This journal article examines various contributions to the field of degrowth and goes on to define degrowth and assert that the implementation of degrowth will require radical restructuring of the institutions that run our world. The author suggests that degrowth should not be forced upon people, but realized through “a democratizing process; result of a collective choice for a better living, not an imperative imposed by an external authority” (515). There is an appeal to our adaptability, suggesting that we would be able to adopt this new way of living if the current circumstances changed. It describes various ways that degrowth could be implemented: a basic income, caps and rations for resources, co-housing, and work sharing. It also discusses the green technology movement and how it is limited in its impact due to creating a false sense of action in which we continue to over consume resources.
This article was published in the Journal of Cleaner Production and is peer reviewed. The authors are experts on the degrowth movement, and all work out of the Autonomous University of Barcelona. This article is discussing information that was presented at the 2008 Paris conference on degrowth as well as various literature that has been published on the topic. The experience of the authors and the fact that this article was published in a peer reviewed journal gives credibility to this source as reliable information on the topic of degrowth. The language used is technical and it is written for an audience of economists, environmentalists, and policy makers.
The purpose of this paper is to give a clear picture on what degrowth is, and what it is not. It draws clear lines between planned degrowth and unplanned degrowth, otherwise known as recession. The authors want the reader to understand that there is more to quality of life than material possessions and that wellbeing can be improved by changing to a paradigm of simple living and sharing of abundance.
van den Bergh, Jeroen C.J.M. and Kallis, Giorgos. “Growth, A-growth or Degrowth to Stay within Planetary Boundaries?” The Journal of Economic Issues. Vol. XLVI, No. 4. December 2012. 909 -919.
This paper talks about the benefits and limitations of GDP as a measure of social wellbeing and development and offers the concepts of ecological economics, as well as a-growth and degrowth as alternatives to traditional economic paradigms. The paper asserts that the traditional model of economic growth is a barrier in the path to implementing necessary ecological policies and presents alternatives for transitioning to a greener way of life within the a-growth and degrowth models, such as developing alternatives to fossil fuels, and creating work sharing and co-housing co-operatives. It proposes that giving up the GDP growth model would give more time for family, leisure, creativity, and social progress and suggests investing in social programs over economic advancement. The relationship between economic growth and environmental damage is highlighted.

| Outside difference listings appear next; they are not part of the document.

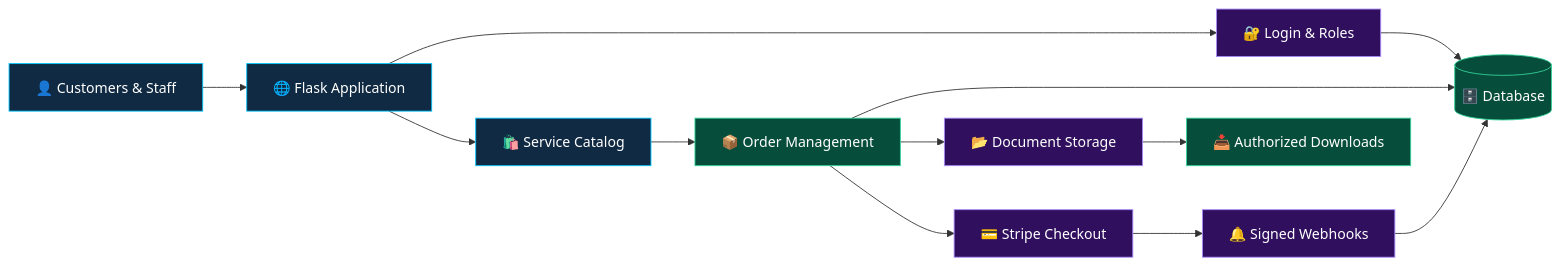
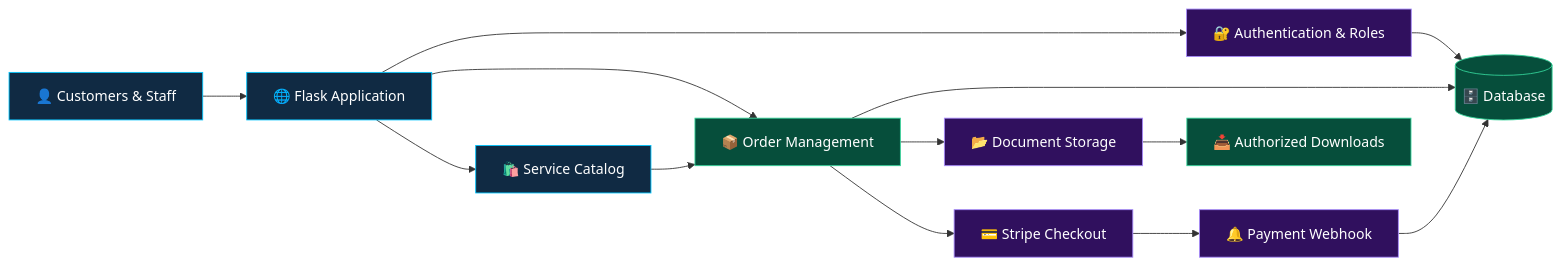
Before and after one commit to johncharlessarwi-dot/john-online-services-1111111111: the second of 3 diagrams in README.md, drawn with Mermaid. The commit also changed other lines of this file, not shown here.

````diff
--- a/README.md
+++ b/README.md
@@ -221,22 +285,27 @@
 ```mermaid
 flowchart LR
     U["👤 Customers & Staff"] --> W["🌐 Flask Application"]
-    W --> AUTH["🔐 Login & Roles"]
+
+    W --> AUTH["🔐 Authentication & Roles"]
     W --> SERVICE["🛍️ Service Catalog"]
-    SERVICE --> ORDERS["📦 Order Management"]
+    W --> ORDERS["📦 Order Management"]
+
+    SERVICE --> ORDERS
     ORDERS --> FILES["📂 Document Storage"]
     ORDERS --> PAY["💳 Stripe Checkout"]
-    PAY --> HOOK["🔔 Signed Webhooks"]
+
+    PAY --> HOOK["🔔 Payment Webhook"]
     AUTH --> DB[("🗄️ Database")]
     ORDERS --> DB
     HOOK --> DB
+
     FILES --> DOWNLOAD["📥 Authorized Downloads"]
 
     classDef blue fill:#102A43,stroke:#00C6FF,color:#FFFFFF
     classDef purple fill:#30105E,stroke:#A78BFA,color:#FFFFFF
     classDef green fill:#064E3B,stroke:#34D399,color:#FFFFFF
 
     class U,W,SERVICE blue
     class AUTH,FILES,PAY,HOOK purple
     class ORDERS,DB,DOWNLOAD green
 ```
````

This is a scholarly article that was published in the Journal of Economic Issues, which is a peer reviewed publication. Kallis and van den Bergh are professors of environmental science and technology at the Autonomous University of Barcelona and van den Bergh is also a professor of environmental and resource economics at The University of Amsterdam. The credentials of the authors and the fact that it is a peer reviewed publication written by experts in the fields of environment and economics gives credibility to this article as a reliable source.
The language is technical and the tone is neutral. The authors address both sides of the argument, presenting a balanced picture of traditional economics and the proposed alternatives. The article is meant to be considered by economists, leaders, and developers as they go forward with creating new policies to benefit humanity. The purpose of their communication is to put emphasis on the importance of creating a new system for the human race to work within as we continue our evolution on the planet.
Worldometers. “Current World Population”. World Population Clock: 7.3 Billion People (2015). Web. November 23, 2015.